There is no timetable for Lagares' return, but intercostal strains often take two to four weeks to heal.
"I don't think you can ever put a date on these kinds of things, these intercostal strains or those oblique tears or anything else," manager Terry Collins said. "That's already what I told him yesterday morning when he said he was OK. I said, 'You've got to be honest, because if it gets worse, it's not two weeks. It could be four.' So we'll have to wait and see."
Lagares' injury comes at a time when he had finally begun earning everyday playing time in center field. In 42 games, Lagares is hitting .288 with two homers, 18 RBIs and 19 runs scored.
In his absence, den Dekker and Chris Young will split time in center field. The Mets are currently playing with a four-man bench in an effort to assuage their taxed bullpen, and should call up another outfielder -- either Kirk Nieuwenhuis or Andrew Brown, both of whom are capable of manning center -- at some point this week.
"He's going to get some playing time, and we'll find out what we've got," Collins said of den Dekker. "Before he broke his wrist last spring, he was the guy. He was the guy. I had Minor League guys telling me at one time that he and Juan were neck and neck in center field.

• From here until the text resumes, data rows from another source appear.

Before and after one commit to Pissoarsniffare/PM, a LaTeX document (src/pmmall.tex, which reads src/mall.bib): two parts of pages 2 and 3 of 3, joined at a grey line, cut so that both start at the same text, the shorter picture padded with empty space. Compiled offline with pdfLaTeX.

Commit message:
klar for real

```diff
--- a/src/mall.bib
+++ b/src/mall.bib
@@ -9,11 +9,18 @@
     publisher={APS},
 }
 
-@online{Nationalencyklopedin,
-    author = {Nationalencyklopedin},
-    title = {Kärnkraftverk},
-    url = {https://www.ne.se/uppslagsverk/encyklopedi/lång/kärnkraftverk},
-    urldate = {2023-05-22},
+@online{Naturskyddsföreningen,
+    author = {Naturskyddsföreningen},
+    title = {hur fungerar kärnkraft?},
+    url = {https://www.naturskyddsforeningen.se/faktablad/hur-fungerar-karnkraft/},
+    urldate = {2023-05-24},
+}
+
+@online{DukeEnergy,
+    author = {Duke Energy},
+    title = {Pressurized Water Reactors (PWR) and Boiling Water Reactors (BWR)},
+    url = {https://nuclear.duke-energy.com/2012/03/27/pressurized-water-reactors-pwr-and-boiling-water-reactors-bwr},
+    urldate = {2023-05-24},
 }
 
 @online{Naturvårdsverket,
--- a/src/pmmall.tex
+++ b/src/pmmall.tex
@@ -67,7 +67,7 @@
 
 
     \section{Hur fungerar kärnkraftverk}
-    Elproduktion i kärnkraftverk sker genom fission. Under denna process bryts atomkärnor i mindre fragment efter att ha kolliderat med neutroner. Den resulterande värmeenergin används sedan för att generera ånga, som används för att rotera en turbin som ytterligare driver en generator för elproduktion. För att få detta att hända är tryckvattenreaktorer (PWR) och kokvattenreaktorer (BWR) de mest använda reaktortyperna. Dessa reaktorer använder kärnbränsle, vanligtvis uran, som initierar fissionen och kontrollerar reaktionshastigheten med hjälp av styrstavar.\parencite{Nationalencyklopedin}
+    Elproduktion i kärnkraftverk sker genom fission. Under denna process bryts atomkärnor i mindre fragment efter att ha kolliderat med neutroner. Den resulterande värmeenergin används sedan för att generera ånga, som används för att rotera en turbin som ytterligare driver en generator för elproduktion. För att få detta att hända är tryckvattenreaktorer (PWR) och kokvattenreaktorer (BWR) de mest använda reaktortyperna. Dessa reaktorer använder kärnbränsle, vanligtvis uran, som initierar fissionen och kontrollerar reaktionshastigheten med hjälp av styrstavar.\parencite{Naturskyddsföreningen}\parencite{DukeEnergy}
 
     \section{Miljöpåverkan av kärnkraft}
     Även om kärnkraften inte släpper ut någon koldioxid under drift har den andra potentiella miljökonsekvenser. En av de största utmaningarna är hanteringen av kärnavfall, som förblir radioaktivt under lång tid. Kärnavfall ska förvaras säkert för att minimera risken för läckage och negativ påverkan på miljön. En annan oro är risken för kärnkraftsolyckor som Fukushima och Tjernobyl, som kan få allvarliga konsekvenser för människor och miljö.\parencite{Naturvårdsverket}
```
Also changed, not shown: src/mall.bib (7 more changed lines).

We've seen what Matt can do defensively, so certainly we're not afraid to put him out there."
Eric Young Jr., who cut into Lagares' playing time earlier this season, remains sidelined with a strained right hamstring and is not eligible to return until June 10. Young will begin an outdoor running program Tuesday in Port St. Lucie, Fla.

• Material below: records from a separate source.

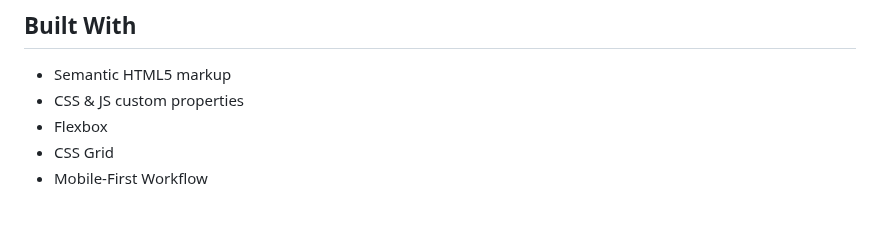
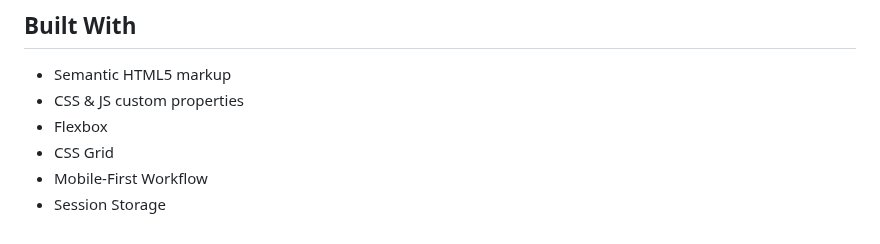
Before and after one commit to aniru-dh21/E-Commerce-Product-Page, a Markdown page: README.md, the part around the change. Drawn GitHub-style.

```diff
--- a/README.md
+++ b/README.md
@@ -150,3 +150,4 @@ It's an e-commerce product web page, you can add the item (autumn sneakers) to t
 - Flexbox
 - CSS Grid
 - Mobile-First Workflow
+- Session Storage
```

Until either he or Lagares returns, the Mets will have to mix and match in their outfield. Collins does not blame Lagares for playing in Sunday's game despite his injury, believing he was fully healed when he took the field.

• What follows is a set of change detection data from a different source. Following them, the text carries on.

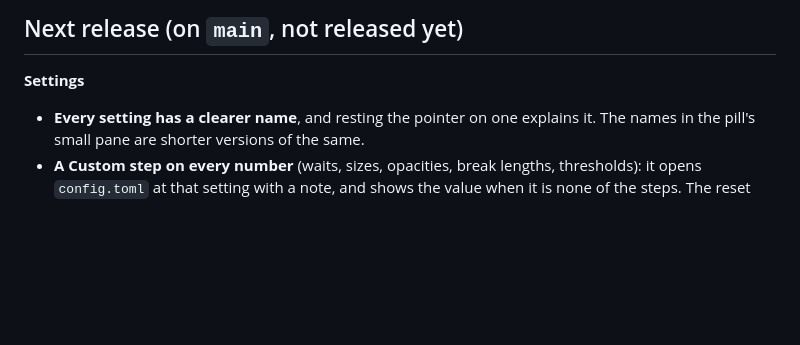
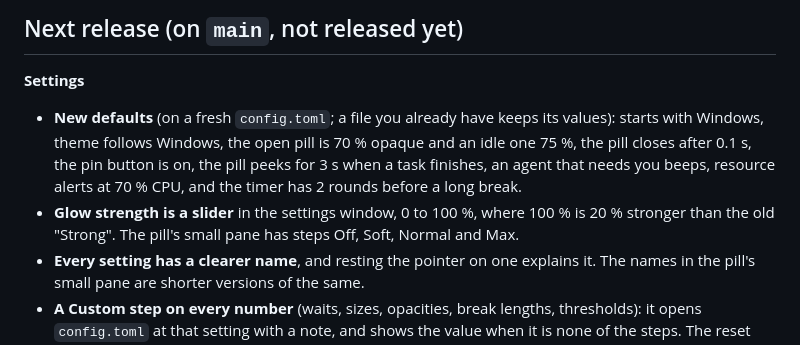
Before and after one commit to PrathamPai-2007/hytte, a Markdown page: docs/16-whats-new.md, the part around the change. Rendered like a GitHub page; blank space fills up the shorter version.

```diff
--- a/docs/16-whats-new.md
+++ b/docs/16-whats-new.md
@@ -6,6 +6,8 @@ What changed in each version, newest first. The first part is for people who use
 
 **Settings**
 
+- **New defaults** (on a fresh `config.toml`; a file you already have keeps its values): starts with Windows, theme follows Windows, the open pill is 70 % opaque and an idle one 75 %, the pill closes after 0.1 s, the pin button is on, the pill peeks for 3 s when a task finishes, an agent that needs you beeps, resource alerts at 70 % CPU, and the timer has 2 rounds before a long break.
+- **Glow strength is a slider** in the settings window, 0 to 100 %, where 100 % is 20 % stronger than the old "Strong". The pill's small pane has steps Off, Soft, Normal and Max.
 - **Every setting has a clearer name**, and resting the pointer on one explains it. The names in the pill's small pane are shorter versions of the same.
 - **A Custom step on every number** (waits, sizes, opacities, break lengths, thresholds): it opens `config.toml` at that setting with a note, and shows the value when it is none of the steps. The reset (**↺**) now sits in a column at the right of every row and restores the exact default.
 - **Per-app volume only lists apps you can see or hear.** Idle background helpers that hold an audio session (an audio console, a wallpaper engine) are left out, and an app is named as it names itself ("Spotify", "Wallpaper Engine").
```
Also changed, not shown: README.md (+9 -9 lines), docs/11-configuration-and-files.md (+11 -11 lines), docs/img/settings-pane.png, docs/img/settings-window-light.png, docs/img/settings-window.png, 1 other file.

"We did our due diligence," Collins said. "They tested him in the training room. They put him through some things where they said if it had been acting up, they'd have seen it. He said there was absolutely nothing wrong, and then we took him downstairs to hit. Obviously, there were four sets of eyes on him to see if he was flinching or if his swing changed, and he came out of there feeling great. Then all of a sudden as the game went on, he just started getting worse."